Chinese Foreign Ministry spokesman Geng Shuang gestures as he speaks during a daily briefing at the Ministry of Foreign Affairs office in Beijing, Monday, Sept. 4, 2017 (Photo:AP)
China said on Monday it had lodged an official protest with its ally North Korea following Pyongyang's largest-ever nuclear weapons test.
The massive explosion, which Pyongyang claimed was a miniaturised hydrogen bomb, has put the region on edge and raised questions about how Beijing will respond to its neighbour's latest provocation.
China "launched stern representations with the person in charge of the DPRK embassy in China", foreign ministry spokesman Geng Shuang told a regular press briefing, using an acronym for the North's official name.
"China opposes the DPRK in carrying out nuclear missile development and we are committed to denuclearisation of the peninsula. This position is well-known and the DPRK also knows this position perfectly well," he said.
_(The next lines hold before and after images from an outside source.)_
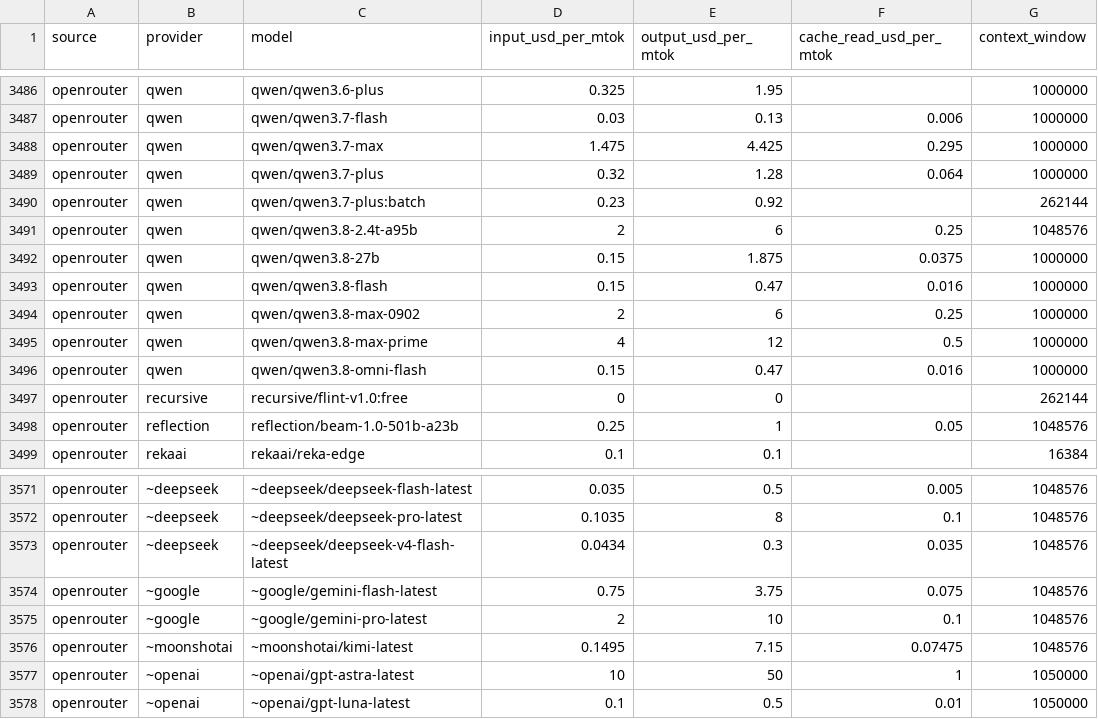
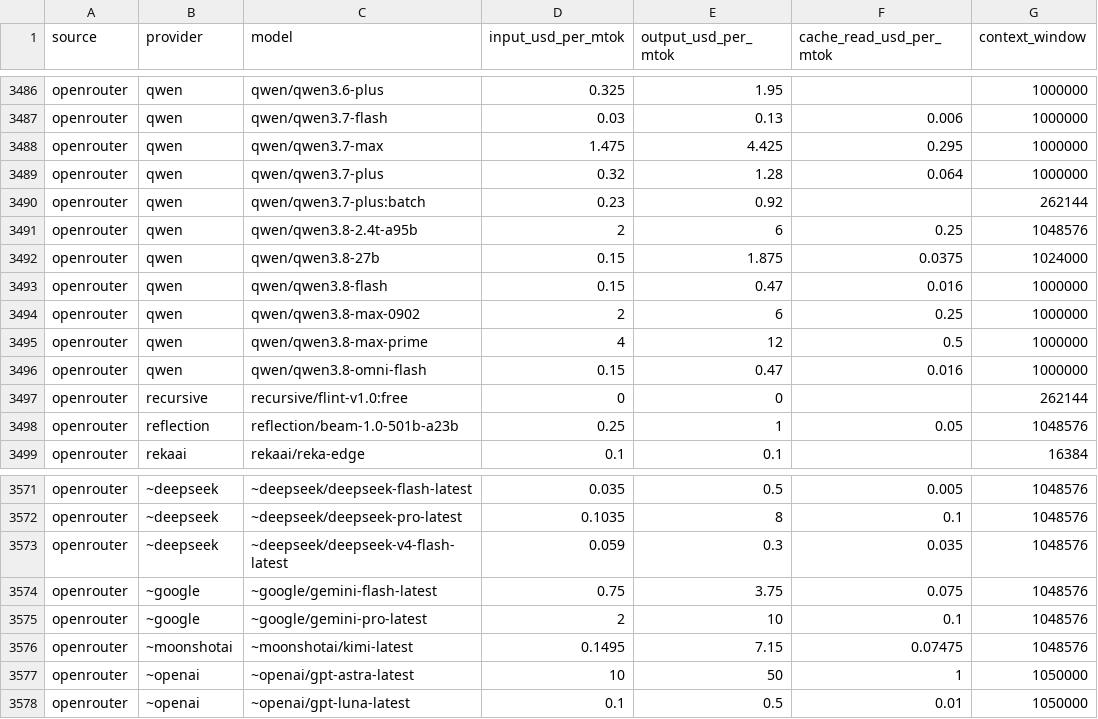
Before and after one commit to sophie-nguyenthuthuy/llm-pricing-history, a CSV file: data/latest.csv, drawn as a sheet; only a part is shown, gaps mark what is left out; the diff covers the shown part only.

```diff
--- a/data/latest.csv
+++ b/data/latest.csv
@@ -3491,3 +3491,3 @@ openrouter,qwen,qwen/qwen3.7-plus:batch,0.23,0.92,,262144
 openrouter,qwen,qwen/qwen3.8-2.4t-a95b,2,6,0.25,1048576
-openrouter,qwen,qwen/qwen3.8-27b,0.15,1.875,0.0375,1000000
+openrouter,qwen,qwen/qwen3.8-27b,0.15,1.875,0.0375,1024000
 openrouter,qwen,qwen/qwen3.8-flash,0.15,0.47,0.016,1000000
@@ -3572,3 +3572,3 @@ openrouter,~deepseek,~deepseek/deepseek-flash-latest,0.035,0.5,0.005,1048576
 openrouter,~deepseek,~deepseek/deepseek-pro-latest,0.1035,8,0.1,1048576
-openrouter,~deepseek,~deepseek/deepseek-v4-flash-latest,0.0434,0.3,0.035,1048576
+openrouter,~deepseek,~deepseek/deepseek-v4-flash-latest,0.059,0.3,0.035,1048576
 openrouter,~google,~google/gemini-flash-latest,0.75,3.75,0.075,1048576
```
Also changed, not shown: 10 edited cells elsewhere in this file, data/history.csv.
"The DPRK must be very clear about that, so we hope all parties -- especially the DPRK side -- could exercise restraint and refrain from further escalating the tensions."
Geng did not say whether Beijing, which has long been hesitant to put excessive economic pressure on Pyongyang, would support further sanctions on the regime.
North Korea's announcement of Sunday's test brought strong condemnation from the international community.
The blast was five times larger than the last test a year ago, according to South Korea, and could be felt in Chinese cities hundreds of kilometres from the North's border.
Beijing is Pyongyang's only significant ally and crucial trade partner. It is considered a critical player in efforts to persuade North Korea to abandon its weapons programmes.
It has expressed strong condemnation of Sunday's test, carried out hours before Chinese president Xi Jinping was set to deliver a major speech at a gathering of BRICS nations in southern China.
The US has pushed China to take a tougher stance on North Korea.
On Sunday US President Donald Trump tweeted that he was "considering, in addition to other options, stopping all trade with any country doing business with North Korea".
Geng bristled at the suggestion.
"What is definitely unacceptable to us is that on the one hand we work so hard to peacefully resolve this issue, and on the other hand our interests are sanctioned and jeopardised," he said.
"This should not be the case and this is not fair."